Student loans are loans that undergraduate, graduate and professional students can take out in order to finance the costs of tuition, room and board, books, supplies, transportation and other living expenses. There are two basic types of student loans in the United States — federal and private. Federal loans are backed by the U.S. government, and may be subsidized or unsubsidized. Subsidized federal loans are given to students who demonstrate sufficient financial need, and the government pays the interest on these loans as long as the student is enrolled at least half-time in a college or university. Students with unsubsidized loans must either pay the interest while still in school, or it will be included in the original capital of their loan. Private loans are available from private banks and typically have much higher interest rates.
Federal student loans offer a range of benefits like lower, non-variable interest rates, the ability to defer loan repayments under certain circumstances, repayment flexibility based on the student’s income, and loan forgiveness if the student pursues certain occupations. The various types of federal student loans are:
- Perkins loans, available to students with the most demonstrated financial need, and awarded by the school itself. Undergraduate students may borrow up to $5,500 per year and graduate or students may borrow up to $8,000 per year. The interest rate is 5%.
- Stafford loans, either subsidized or unsubsidized. These popular loans require students to remain enrolled at least half time in an undergraduate or graduate program in order to qualify. Interest on subsidized loans made between 1 July 2012 and 1 June 2013 is 3.4%, and students may borrow $3,500 to $5,500 per year. Interest on unsubsidized loans is 6.8%, and students may borrow between $5,500 and $20,500 per year.
- PLUS loans, which are taken out by the parents of dependent students. Parents must pass a credit check and the student must remain enrolled at least half-time. They may borrow as much as the student needs to pay tuition, buy books and supplies, and cover housing, food, transportation and other necessary costs. The interest rate is 7.9%.

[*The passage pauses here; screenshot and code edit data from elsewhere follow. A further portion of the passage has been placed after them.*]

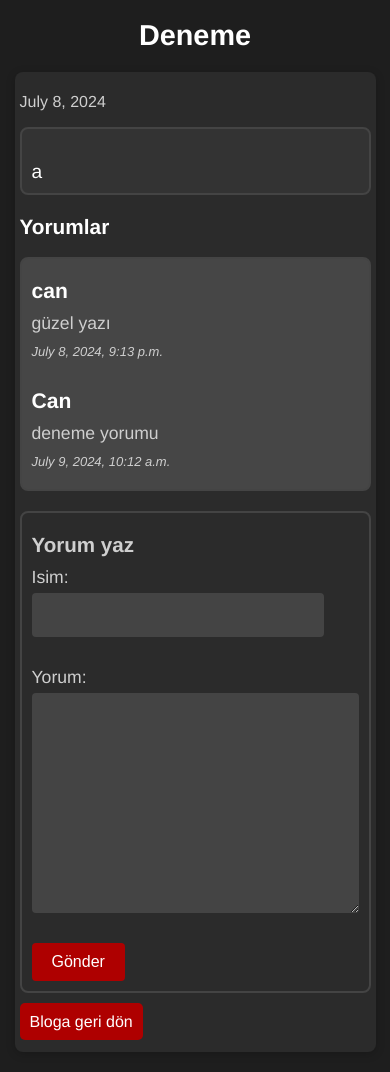
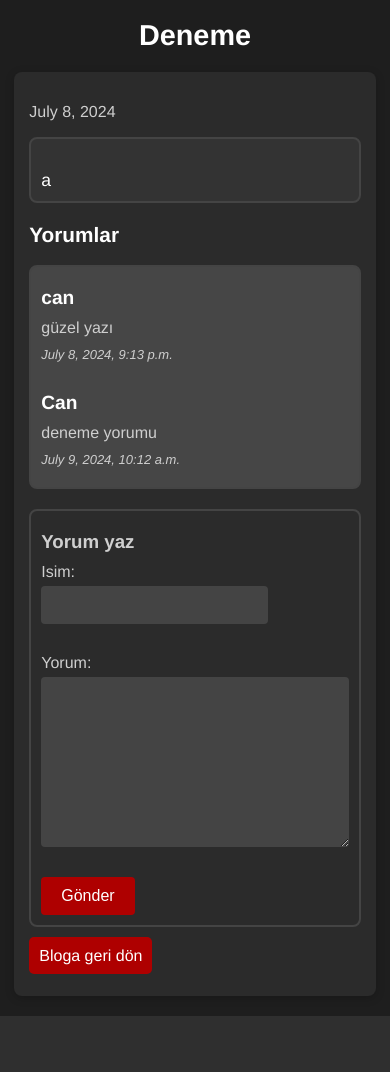
Before and after one commit to cankocman/django-blog, a Django app: page /blog/2/ in a window 390 px wide. After the commit the page ends 1016 px from the top, so only its background shows below. Run offline with Django 5.2, Linux system fonts and the light colour scheme; data comes from the database, SQL or seed files in the repository.

Commit message:
responsiveness

```diff
--- a/blog/templates/blog/blog_detail.html
+++ b/blog/templates/blog/blog_detail.html
@@ -126,8 +126,8 @@
         }
         @media (max-width: 480px) {
             .container {
-                width: 90%;
-                padding: 5px;
+                width: 85%;
+                padding: 15px;
             }
             h1 {
                 font-size: 1.8em;
@@ -136,13 +136,13 @@
                 font-size: 1.3em;
             }
             .content {
-                font-size: 1.2em;
+                font-size: 1.1em;
             }
             .comments, .comment-form {
-                font-size: 1.1em;
+                font-size: 1em;
             }
             .comment-form form input, .comment-form form textarea {
-                font-size: 1.2em;
+                font-size: 1em;
             }
         }
     </style>
```
Also changed, not shown: blog/templates/blog/blog_list.html (+4 -4 lines).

- PLUS loans for graduate or professional students are also available. The terms are the same, but the student is the borrower.
Students can apply for federal student loans by filling out the Free Application for Federal Student Aid, or FAFSA. Students who file the FAFSA may be eligible for federal loans and grants. Under certain circumstances, such as military service, financial hardship, or some types of volunteer service, it may be possible to defer or forbear loan repayment for up to three years.
Students wishing to avoid accumulating excessive student debt may look for funds that do not have to be repaid, including scholarships, grants and awards. Individual schools and private organizations typically offer awards and scholarships based on need or merit. The government offers a number of grants, based on financial need, planned career, and military status. Pell grants are awarded to undergraduate students based on financial need; TEACH grants are awarded to students wishing to pursue a teaching career; FSEOG grants are available to the neediest students; Iraq and Afghanistan Service Grants are available to the dependents of service members killed in one of these wars. Veterans can also take advantage of funds available under the GI Bill to pay for higher education. Volunteer and service programs like the ROTC, the Peace Corps, AmeriCorps, and the National Health Service Corps award scholarships to their members, and help students by repaying their loan debt. Work study programs are available to most students to help them earn money towards their tuition by working on the campus where they attend school.
- Steps to take to avoid defaulting on student loans, from the U.S. Department of Education.
- How to get your student loans out of default, from the U.S. Department of Education.
- National College Finance Center home page, resources to help students pay for college, graduate with reasonable debt loads, and repay loans.
- Student loan debt repayment calculator, to help students determine how long it will take them to repay loans.
- “Funding Your Education” PDF from the U.S. Department of Education.
- Information on federal student loan repayment plans from the U.S. Department of Education.